Most common testicular tumor in infants and young children.
2 age peaks:16-18 months (Pure YST) and 25-35 years old (YST in mixed GCT).
Pure YST in pediatric patients is not associated with ITGCN or cryptorchidism; extremely rare in adults.
>95% of YST patients have elavated serum AFP level (100's-1000's ng/ml).
Gross: gray white tumors with myxoid or gelatinous cut surface; +/- hemorrhage in adults because it is usually part of a mixed GCT (image A).
Histology: multiple or variable growth patterns (12 patterns):
Most common are microcystic, solid and myxomatous.
Microcystic or reticular most frequent (80%) – multiple intercellular holes imparting a "sieve-like" pattern (image B).
Other uncommon patterns include endodermal sinus, papillary, polyvesicular vitelline (vesicles lined by flattened and cuboidal cells), glandular, parietal, enteric, hepatoid, spindle and mixed patterns.
Image C (click on the image above)
Image D (click on the image above)
Relatively uniform cells with clear or vacuolated to lightly eosinophilic cytoplasm.
Endodermal sinus pattern composed of Schiller-Duval bodies, which resembles primitive glomeruli (Central vessel encircled by tumor cells, a space, and surrounded by another layer of flat tumor cells)
Hyaline-like globules, which contain AFP and a1-antitrypsin, can be seen (image D).
Immunohistochemistry: AFP+ and glypican-3+

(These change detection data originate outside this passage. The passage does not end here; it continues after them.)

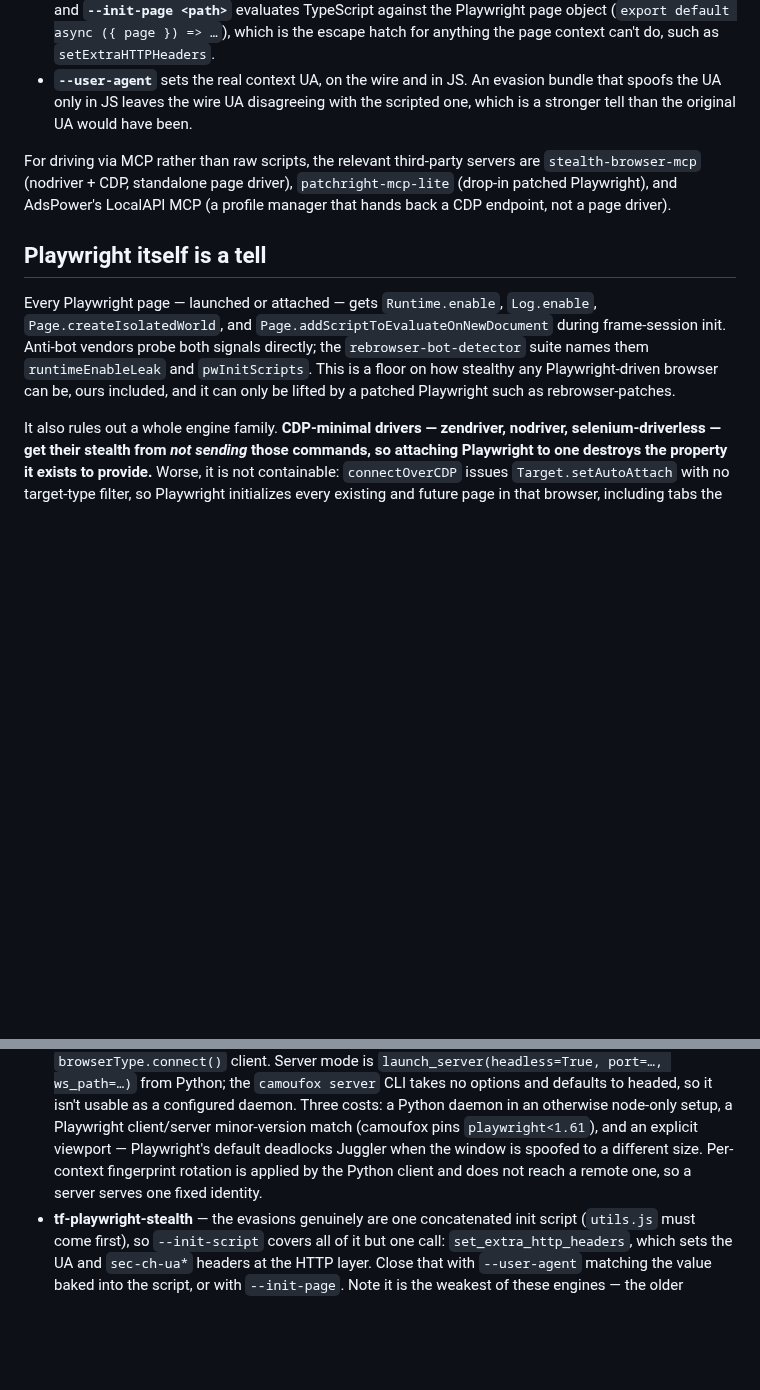
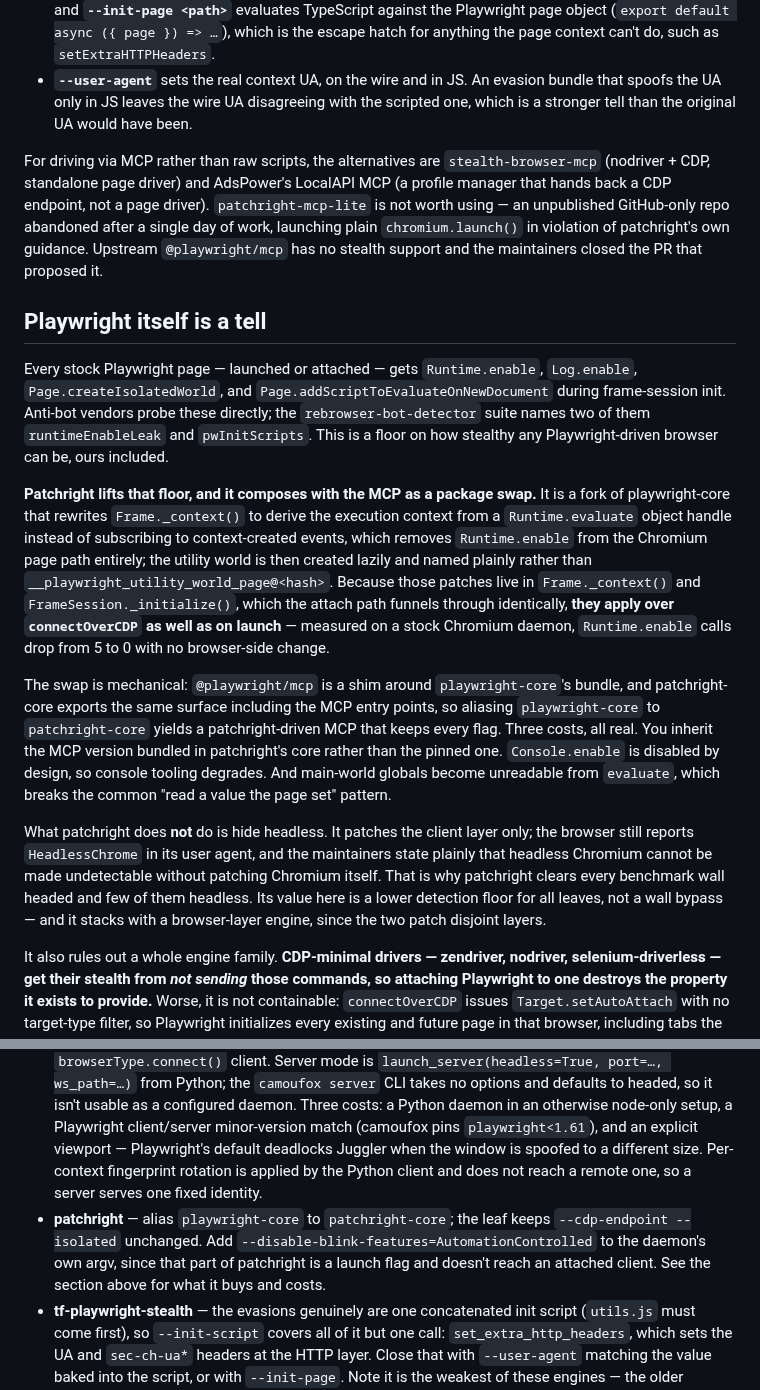
Before and after one commit to ahalekelly/agent-config, a Markdown page: playwright-mcp/Bot Walls and Browser Engines.md, 2 parts joined by grey strips. GitHub-like rendering; blank space fills up the shorter version.

Commit message:
playwright-mcp: cover patchright as a driver-layer swap
Patchright patches the layer the MCP owns rather than the browser, and
its patches apply over CDP attach, so it composes with the existing
daemon as a package alias. Drop the patchright-mcp-lite pointer: the
repo is abandoned and launches in a configuration patchright itself
advises against.

Co-Authored-By: Claude Fable 5 <noreply@anthropic.com>

```diff
--- a/playwright-mcp/Bot Walls and Browser Engines.md
+++ b/playwright-mcp/Bot Walls and Browser Engines.md
@@ -28,11 +28,17 @@ The leaves run `@playwright/mcp` (pinned in this directory) and today all attach
 - **`--init-script <path>`** adds a JavaScript file evaluated in every page before the page's own scripts, and **`--init-page <path>`** evaluates TypeScript against the Playwright page object (`export default async ({ page }) => …`), which is the escape hatch for anything the page context can't do, such as `setExtraHTTPHeaders`.
 - **`--user-agent`** sets the real context UA, on the wire and in JS. An evasion bundle that spoofs the UA only in JS leaves the wire UA disagreeing with the scripted one, which is a stronger tell than the original UA would have been.
 
-For driving via MCP rather than raw scripts, the relevant third-party servers are `stealth-browser-mcp` (nodriver + CDP, standalone page driver), `patchright-mcp-lite` (drop-in patched Playwright), and AdsPower's LocalAPI MCP (a profile manager that hands back a CDP endpoint, not a page driver).
+For driving via MCP rather than raw scripts, the alternatives are `stealth-browser-mcp` (nodriver + CDP, standalone page driver) and AdsPower's LocalAPI MCP (a profile manager that hands back a CDP endpoint, not a page driver). `patchright-mcp-lite` is not worth using — an unpublished GitHub-only repo abandoned after a single day of work, launching plain `chromium.launch()` in violation of patchright's own guidance. Upstream `@playwright/mcp` has no stealth support and the maintainers closed the PR that proposed it.
 
 ## Playwright itself is a tell
 
-Every Playwright page — launched or attached — gets `Runtime.enable`, `Log.enable`, `Page.createIsolatedWorld`, and `Page.addScriptToEvaluateOnNewDocument` during frame-session init. Anti-bot vendors probe both signals directly; the `rebrowser-bot-detector` suite names them `runtimeEnableLeak` and `pwInitScripts`. This is a floor on how stealthy any Playwright-driven browser can be, ours included, and it can only be lifted by a patched Playwright such as rebrowser-patches.
+Every stock Playwright page — launched or attached — gets `Runtime.enable`, `Log.enable`, `Page.createIsolatedWorld`, and `Page.addScriptToEvaluateOnNewDocument` during frame-session init. Anti-bot vendors probe these directly; the `rebrowser-bot-detector` suite names two of them `runtimeEnableLeak` and `pwInitScripts`. This is a floor on how stealthy any Playwright-driven browser can be, ours included.
+
+**Patchright lifts that floor, and it composes with the MCP as a package swap.** It is a fork of playwright-core that rewrites `Frame._context()` to derive the execution context from a `Runtime.evaluate` object handle instead of subscribing to context-created events, which removes `Runtime.enable` from the Chromium page path entirely; the utility world is then created lazily and named plainly rather than `__playwright_utility_world_page@<hash>`. Because those patches live in `Frame._context()` and `FrameSession._initialize()`, which the attach path funnels through identically, **they apply over `connectOverCDP` as well as on launch** — measured on a stock Chromium daemon, `Runtime.enable` calls drop from 5 to 0 with no browser-side change.
+
+The swap is mechanical: `@playwright/mcp` is a shim around `playwright-core`'s bundle, and patchright-core exports the same surface including the MCP entry points, so aliasing `playwright-core` to `patchright-core` yields a patchright-driven MCP that keeps every flag. Three costs, all real. You inherit the MCP version bundled in patchright's core rather than the pinned one. `Console.enable` is disabled by design, so console tooling degrades. And main-world globals become unreadable from `evaluate`, which breaks the common "read a value the page set" pattern.
+
+What patchright does **not** do is hide headless. It patches the client layer only; the browser still reports `HeadlessChrome` in its user agent, and the maintainers state plainly that headless Chromium cannot be made undetectable without patching Chromium itself. That is why patchright clears every benchmark wall headed and few of them headless. Its value here is a lower detection floor for all leaves, not a wall bypass — and it stacks with a browser-layer engine, since the two patch disjoint layers.
 
 It also rules out a whole engine family. **CDP-minimal drivers — zendriver, nodriver, selenium-driverless — get their stealth from *not sending* those commands, so attaching Playwright to one destroys the property it exists to provide.** Worse, it is not containable: `connectOverCDP` issues `Target.setAutoAttach` with no target-type filter, so Playwright initializes every existing and future page in that browser, including tabs the native driver is using. Driving these engines means replacing the MCP, not configuring it.
 
@@ -40,6 +46,7 @@ It also rules out a whole engine family. **CDP-minimal drivers — zendriver, no
 
 - **cloakbrowser** — the cheapest fork to adopt. Its stealth is entirely the patched binary plus launch flags (`--fingerprint=<random seed>`, `--fingerprint-platform`), with `ignoreDefaultArgs: ["--enable-automation", "--enable-unsafe-swiftshader"]` — dropping `--enable-automation` is mandatory, since Playwright adds it by default and it exposes `navigator.webdriver`. No init scripts, no CDP work, no Python at runtime: an MCP `--config` reproduces it exactly. Set the viewport explicitly, because Playwright's emulated default produces `outerWidth < innerWidth`, a physically impossible window. Its `humanize` cursor layer is Python-only and doesn't come along.
 - **camoufox** — the fingerprint is delivered as chunked `CAMOU_CONFIG_*` environment variables and Firefox prefs on the browser process at launch, so it is process-global and **is** inherited by a remote `browserType.connect()` client. Server mode is `launch_server(headless=True, port=…, ws_path=…)` from Python; the `camoufox server` CLI takes no options and defaults to headed, so it isn't usable as a configured daemon. Three costs: a Python daemon in an otherwise node-only setup, a Playwright client/server minor-version match (camoufox pins `playwright<1.61`), and an explicit viewport — Playwright's default deadlocks Juggler when the window is spoofed to a different size. Per-context fingerprint rotation is applied by the Python client and does not reach a remote one, so a server serves one fixed identity.
+- **patchright** — alias `playwright-core` to `patchright-core`; the leaf keeps `--cdp-endpoint --isolated` unchanged. Add `--disable-blink-features=AutomationControlled` to the daemon's own argv, since that part of patchright is a launch flag and doesn't reach an attached client. See the section above for what it buys and costs.
 - **tf-playwright-stealth** — the evasions genuinely are one concatenated init script (`utils.js` must come first), so `--init-script` covers all of it but one call: `set_extra_http_headers`, which sets the UA and `sec-ch-ua*` headers at the HTTP layer. Close that with `--user-agent` matching the value baked into the script, or with `--init-page`. Note it is the weakest of these engines — the older puppeteer-extra evasion set.
 
 **The DataDome route is headed, not headless.** On macOS there is no Xvfb, but Codex Computer Use and the open-source `cua-driver` (trycua/cua) drive a real headed app *behind* the current window — no focus steal, no cursor move, no Space switch — via SkyLight `SLEventPostToPid` and focus-without-raise. That is the macOS equivalent of "headed but invisible". It costs GUI/vision-level driving (slow, token-heavy, less deterministic than DOM/CDP), needs Accessibility and Screen Recording permissions, and must run unsandboxed. Reserve it for walled, high-stakes targets. Whether it actually clears live DataDome is unproven.
```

Childhood YST has better prognosis than adult YST.
Mixed GCTs with or without YST are treated similarly.